Fosca is the ultimate producer of Magical Thinking Romance Theater. That's my term for the sort of imaginary romantic relationship where one person doesn't know the relationship even exists. I wish I could find it now, but I saw a T-shirt in law school that said, in effect,
Before he can wine and dine you,
Before he can fall in love with you,
Before he can propose marriage,
Before he can father your babies...
He has to call you!
Leap-frogging over inconvenient truths, assuming that there's more than casual friendship in someone's smile, envisioning a rosy future when the other person has other plans -- that's all evidence of staging a Magical Thinking Romance Theater production.
I used to be a lot more active in Magical Thinking Romance Theater myself, a long time ago, so I know the signs. But by the time I saw Passion, I lived less in my head. Seeing Fosca -- this plain, awkward woman in mid-19th century Italy who imagines herself madly in love with a gorgeous army officer -- wear her heart so blatantly on her sleeve gave me a frisson of recognition.
Then she sings about why she reads:
I do not read to search for truth
I know the truth, the truth is hardly what I need.
I read to dream.
I read to live. In other people's lives.
I read about the joys, the world
Dispenses to the fortunate,
And listen for the echoes.
I read to fly, to skim -
I do not read to swim.
But there's one aspect of reading that Fosca didn't touch on: the cathartic read. Some of my favorite comfort reads are ones that make me cry.
I don't think that's inconsistent with Fosca's reading style. We want relief from our own unhappiness, and we can get that both from reading about other people's happiness, but also from discharging a little of our own pain while reading about their fear of loss.
Of course, this only works for me if there's a happy ending. I don't want to close a book and still feel bad about the characters. It also doesn't work for me if the book is emotionally uninvolving, perhaps because the protagonists are annoying or the prose doesn't prompt that cathartic response. I would imagine that this is very reader-specific. The books that reliably make me cry might well leave other people dry-eyed, and vice-versa.

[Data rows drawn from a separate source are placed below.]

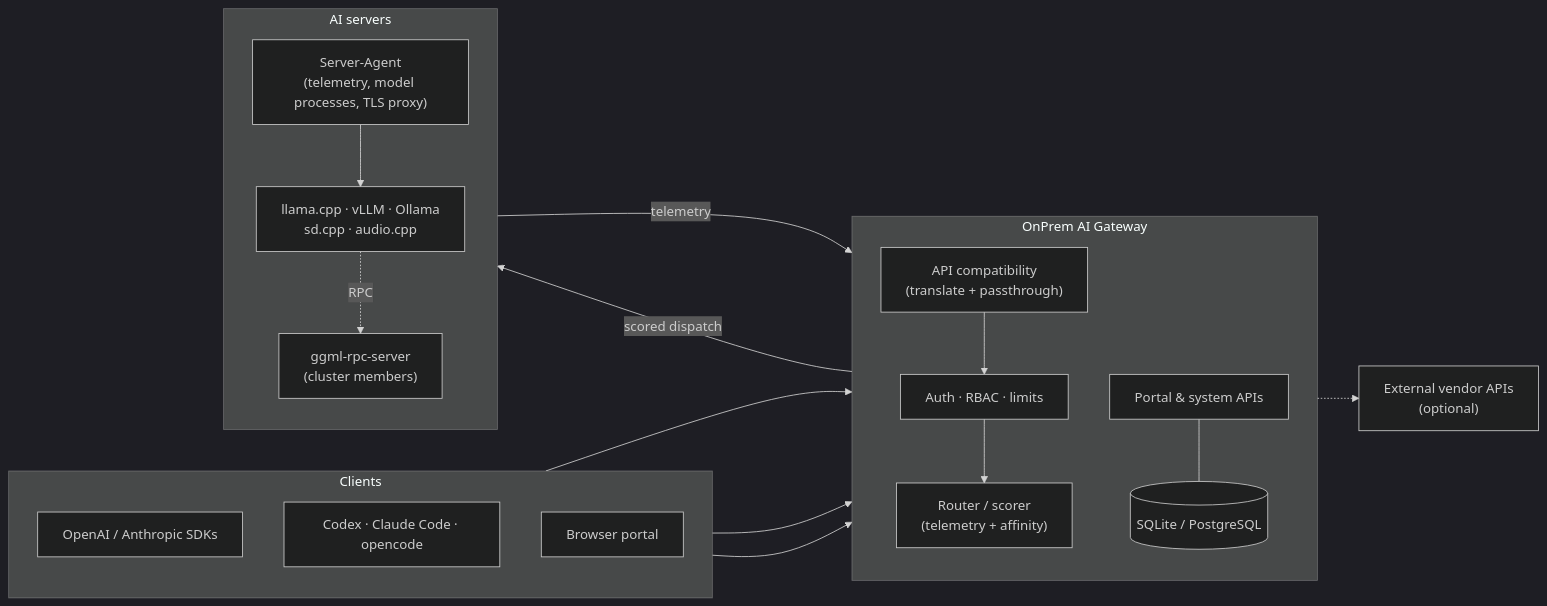
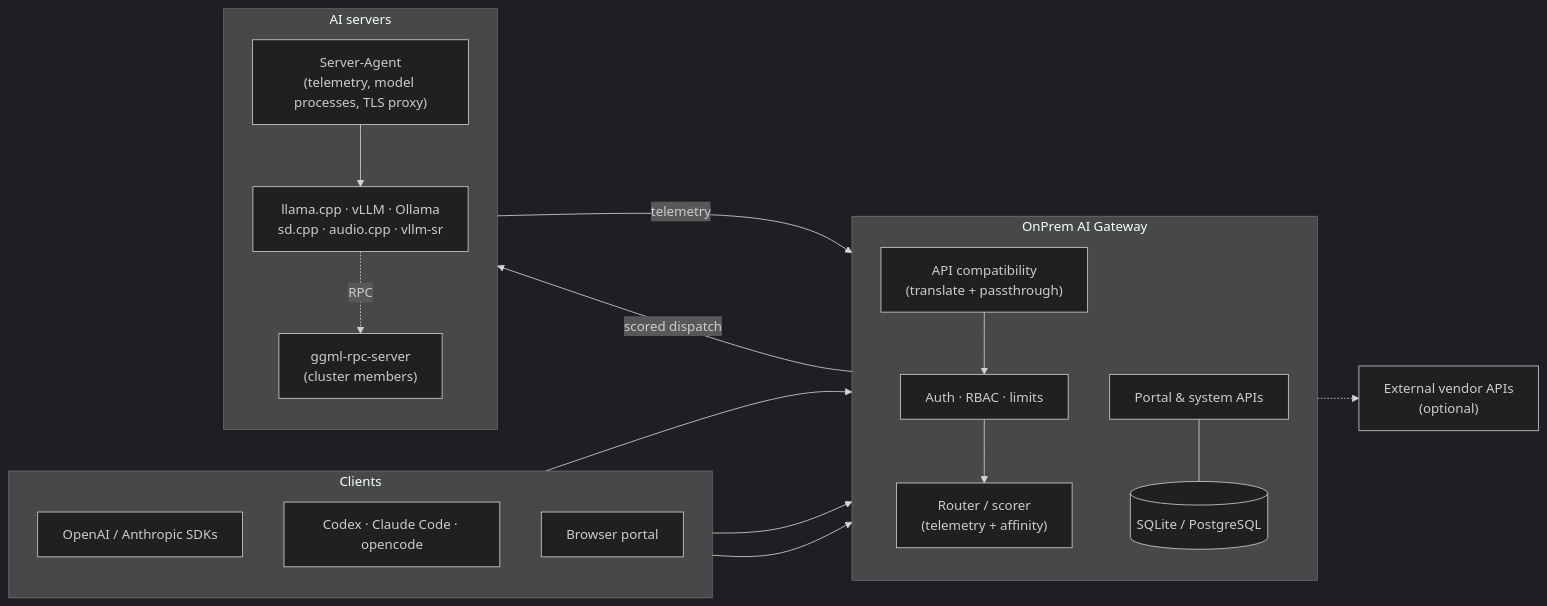
The diagram in README.md (JLor08/op-ai-gateway), drawn with Mermaid (dark theme) before and after one commit. The commit also changed other lines of this file and 64 other files, not shown here.

````diff
--- a/README.md
+++ b/README.md
@@ -200,38 +200,38 @@
 ```mermaid
 flowchart LR
     subgraph clients ["Clients"]
         direction TB
         sdk["OpenAI / Anthropic SDKs"]
         agents["Codex · Claude Code · opencode"]
         browser["Browser portal"]
     end
 
     subgraph gateway ["OnPrem AI Gateway"]
         direction TB
         compat["API compatibility<br/>(translate + passthrough)"]
         auth["Auth · RBAC · limits"]
         router["Router / scorer<br/>(telemetry + affinity)"]
         portal["Portal & system APIs"]
         db[("SQLite / PostgreSQL")]
     end
 
     subgraph fleet ["AI servers"]
         direction TB
         agent["Server-Agent<br/>(telemetry, model processes, TLS proxy)"]
-        srv1["llama.cpp · vLLM · Ollama<br/>sd.cpp · audio.cpp"]
+        srv1["llama.cpp · vLLM · Ollama<br/>sd.cpp · audio.cpp · vllm-sr"]
         member["ggml-rpc-server<br/>(cluster members)"]
     end
 
     vendors["External vendor APIs<br/>(optional)"]
 
     sdk --> compat
     agents --> compat
     browser --> portal
     compat --> auth --> router
     router -->|"scored dispatch"| agent
     agent --> srv1
     srv1 -.->|"RPC"| member
     router -.-> vendors
     agent -->|"telemetry"| router
     portal --- db
 ```
````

Plus, I like to cry. I expect a lot of people don't enjoy it as much, rather in the way that some people don't enjoy being scared on roller-coasters.
Just more proof that what we read, why we read it and why we praise it, can be so personal.